What you will do
Read through the data and count the lines that contain the string "Navbar"; give only the result.

User interface change data
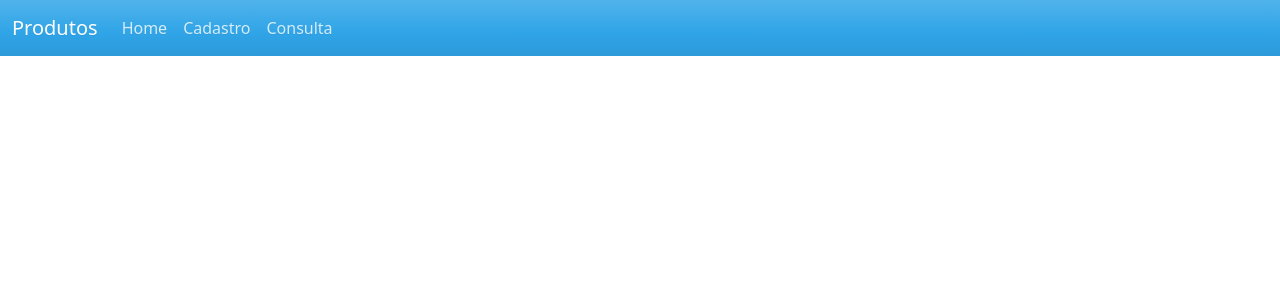
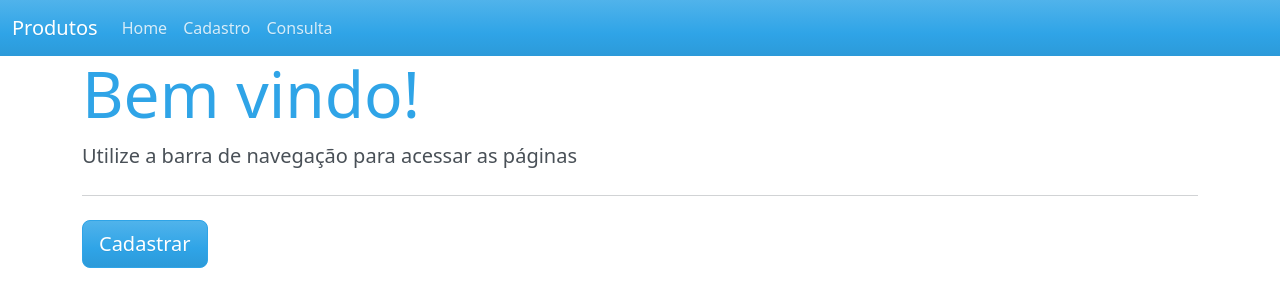
Before and after one commit to OtavioMenhart/react, a React (Create React App) app in the folder cadastro-produtos/: page /#/ in a window 1280 px wide. Shown: the top 306 px of the page. Built offline with nearby package versions, Linux system fonts and the light colour scheme.

Commit message:
criação da view home

```diff
--- a/cadastro-produtos/src/App.js
+++ b/cadastro-produtos/src/App.js
@@ -1,9 +1,14 @@
 import Navbar from './components/navbar'
+import Home from './views/home';
 
 function App() {
   return (
     <>
       <Navbar />
+      <div className="container">
+        <Home />
+      </div>
+
     </>
   );
 }
--- /dev/null
+++ b/cadastro-produtos/src/views/home.js
@@ -0,0 +1,18 @@
+import React from 'react';
+
+function Home() {
+    return (
+        <div className="jumbotron">
+            <h1 className="display-3">Bem vindo!</h1>
+            <p className="lead">
+                Utilize a barra de navegação para acessar as páginas
+            </p>
+            <hr className="my-4" />
+            <p className="lead">
+                <a className="btn btn-primary btn-lg" href="#" role="button">Cadastrar</a>
+            </p>
+        </div>
+    )
+}
+
+export default Home;
```
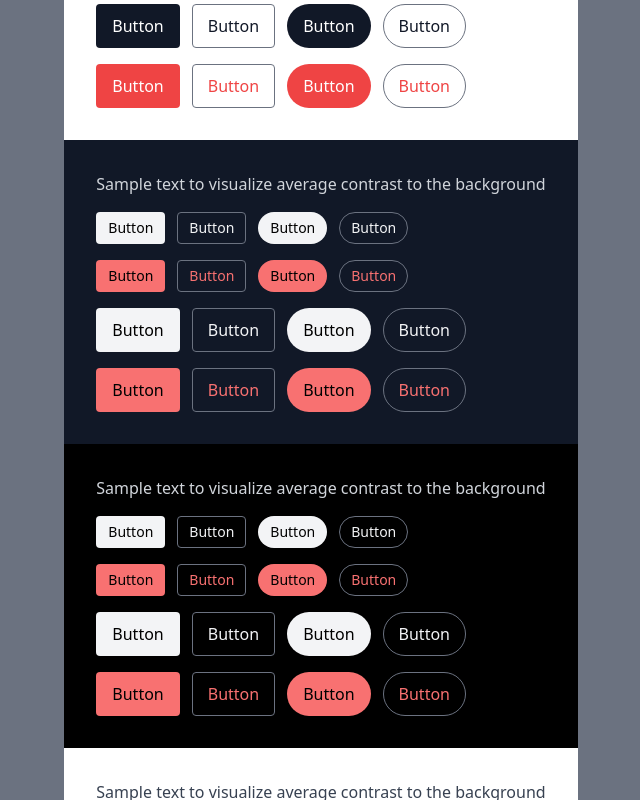
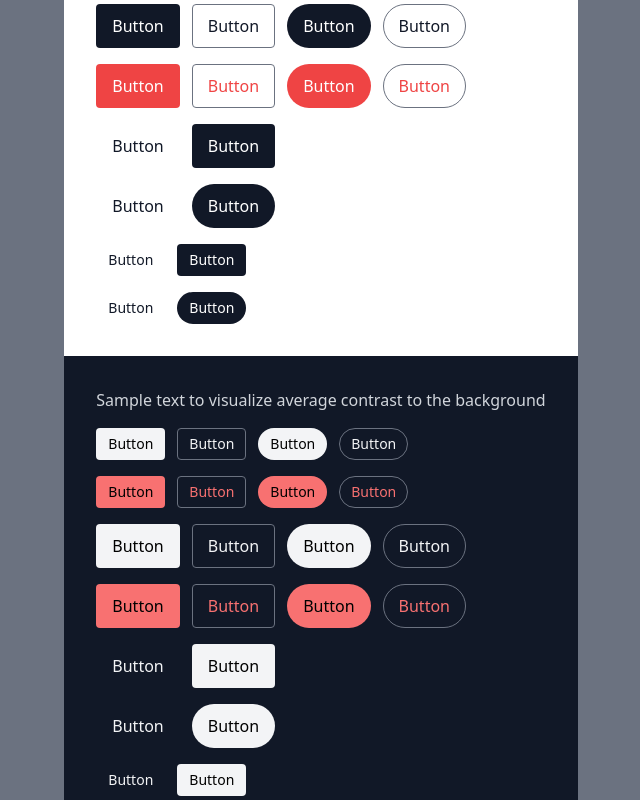
Before and after one commit to FlynnRider-000/nextjs-starter, a Next.js app: page / in a window 1280 px wide. Shown: the part 1580-2380 px from the top of the page, without its empty margins (319-959 px from the left). Built offline with nearby package versions, Linux system fonts and the light colour scheme.

Commit message:
fesat: add new button examples

```diff
--- a/src/pages/index.tsx
+++ b/src/pages/index.tsx
@@ -105,6 +105,26 @@ export default function Page() {
 						<SecondaryButton outlined shape="pill" intent="danger">
 							Button
 						</SecondaryButton>
+					</div>
+					<div className="space-x-3">
+						<SecondaryButton>Button</SecondaryButton>
+						<PrimaryButton>Button</PrimaryButton>
+					</div>
+					<div className="space-x-3">
+						<SecondaryButton shape="pill">Button</SecondaryButton>
+						<PrimaryButton shape="pill">Button</PrimaryButton>
+					</div>
+					<div className="space-x-3">
+						<SecondaryButton size="sm">Button</SecondaryButton>
+						<PrimaryButton size="sm">Button</PrimaryButton>
+					</div>
+					<div className="space-x-3">
+						<SecondaryButton size="sm" shape="pill">
+							Button
+						</SecondaryButton>
+						<PrimaryButton size="sm" shape="pill">
+							Button
+						</PrimaryButton>
 					</div>
 				</Canvas>
 			</ThemingShowcase>
```
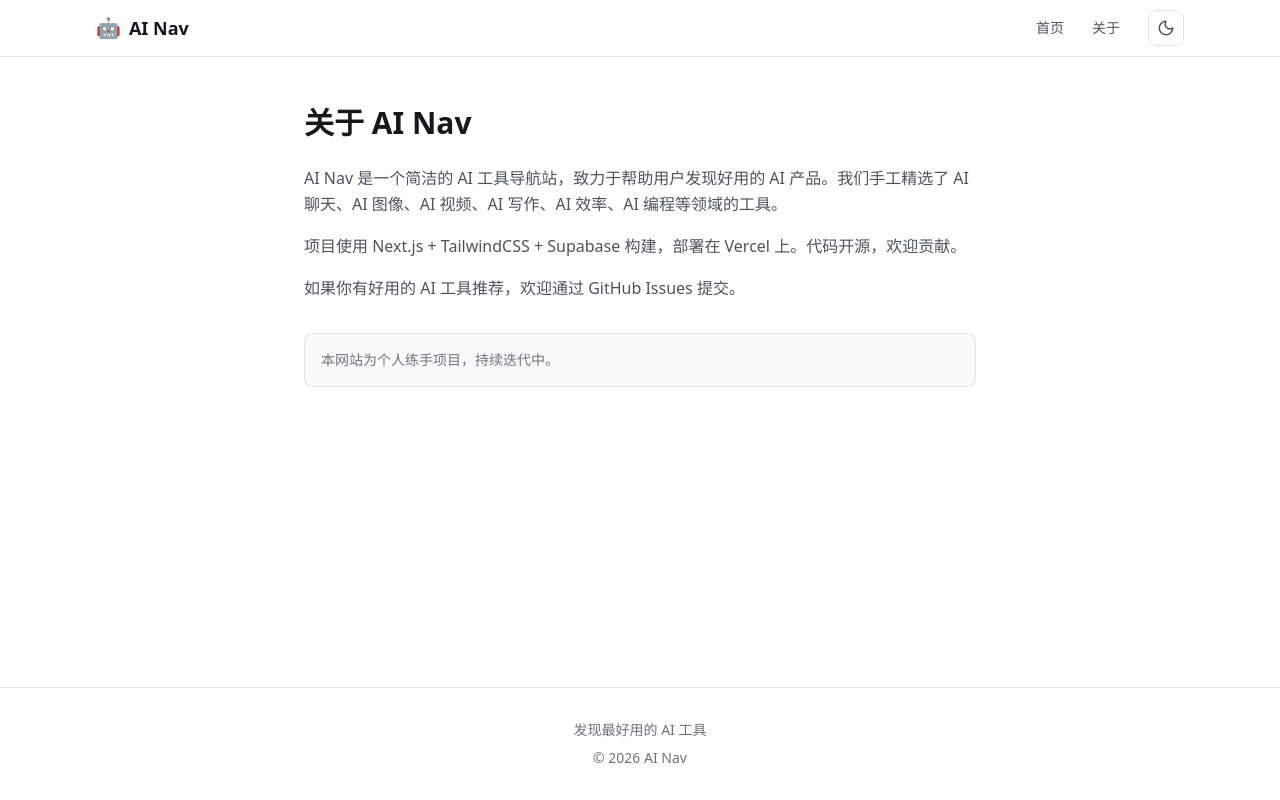
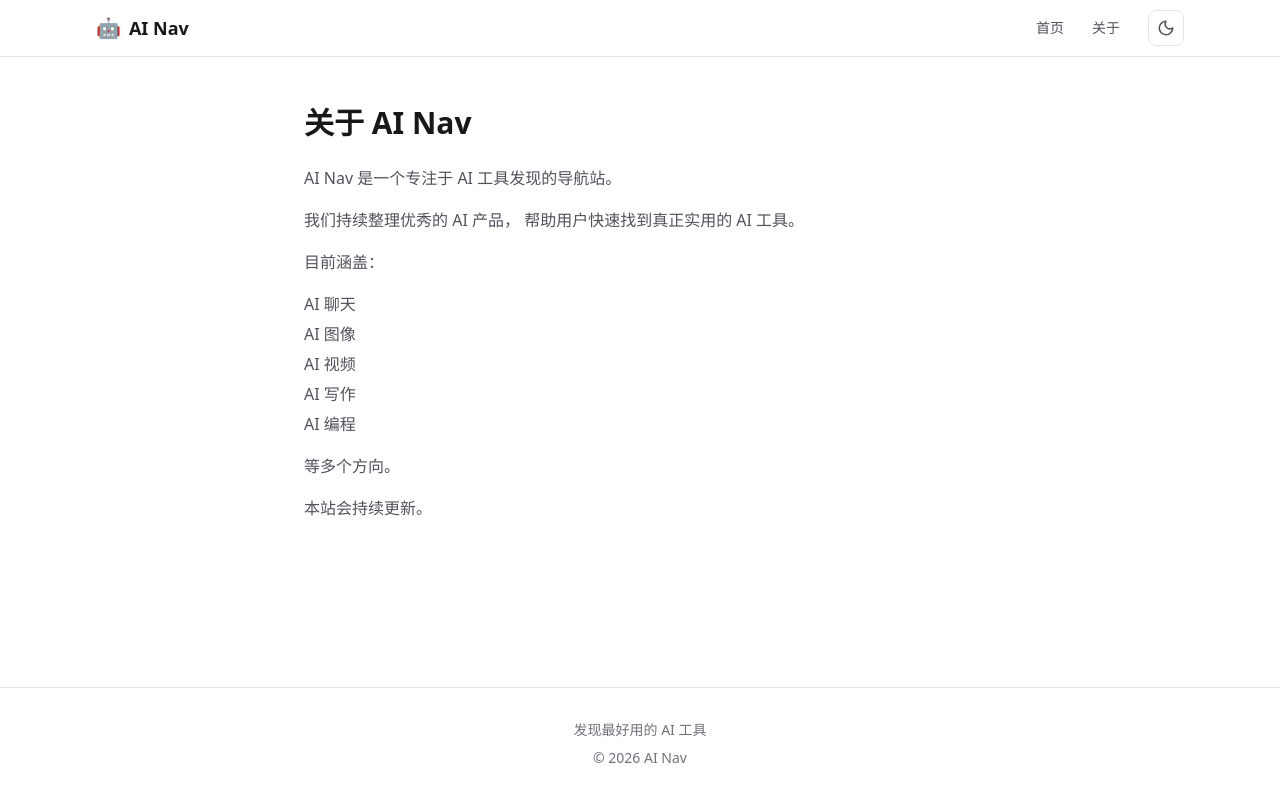
Before and after one commit to whitebird777/ai-nav, a Next.js app: page /about in a window 1280 px wide. Built offline with nearby package versions, Linux system fonts and the light colour scheme.

Commit message:
refactor: 更新关于页内容
Co-Authored-By: Claude Opus 4.7 <noreply@anthropic.com>

```diff
--- a/src/app/about/page.tsx
+++ b/src/app/about/page.tsx
@@ -5,7 +5,7 @@ import Container from '@/components/Container'
 
 export const metadata: Metadata = {
   title: '关于',
-  description: 'AI Nav 是一个 AI 工具导航站，帮你发现最好用的 AI 产品。',
+  description: 'AI Nav 专注于 AI 工具发现，持续整理优秀的 AI 产品。',
 }
 
 export default function AboutPage() {
@@ -19,25 +19,27 @@ export default function AboutPage() {
 
           <div className="space-y-4 text-base leading-relaxed text-zinc-600 dark:text-zinc-300">
             <p>
-              AI Nav 是一个简洁的 AI 工具导航站，致力于帮助用户发现好用的 AI
-              产品。我们手工精选了 AI 聊天、AI 图像、AI 视频、AI 写作、AI
-              效率、AI 编程等领域的工具。
+              AI Nav 是一个专注于 AI 工具发现的导航站。
             </p>
 
             <p>
-              项目使用 Next.js + TailwindCSS + Supabase 构建，部署在
-              Vercel 上。代码开源，欢迎贡献。
+              我们持续整理优秀的 AI 产品，
+              帮助用户快速找到真正实用的 AI 工具。
             </p>
 
-            <p>
-              如果你有好用的 AI 工具推荐，欢迎通过 GitHub Issues 提交。
-            </p>
-          </div>
+            <p>目前涵盖：</p>
 
-          <div className="mt-8 rounded-lg border border-zinc-200 bg-zinc-50 p-4 dark:border-zinc-800 dark:bg-zinc-900">
-            <p className="text-sm text-zinc-500 dark:text-zinc-400">
-              本网站为个人练手项目，持续迭代中。
-            </p>
+            <ul className="list-inside space-y-1 text-zinc-600 dark:text-zinc-300">
+              <li>AI 聊天</li>
+              <li>AI 图像</li>
+              <li>AI 视频</li>
+              <li>AI 写作</li>
+              <li>AI 编程</li>
+            </ul>
+
+            <p>等多个方向。</p>
+
+            <p>本站会持续更新。</p>
           </div>
         </div>
       </Container>
```
Also changed, not shown: 1 other file (tests, documents, lock files or other folders).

Solved problem
2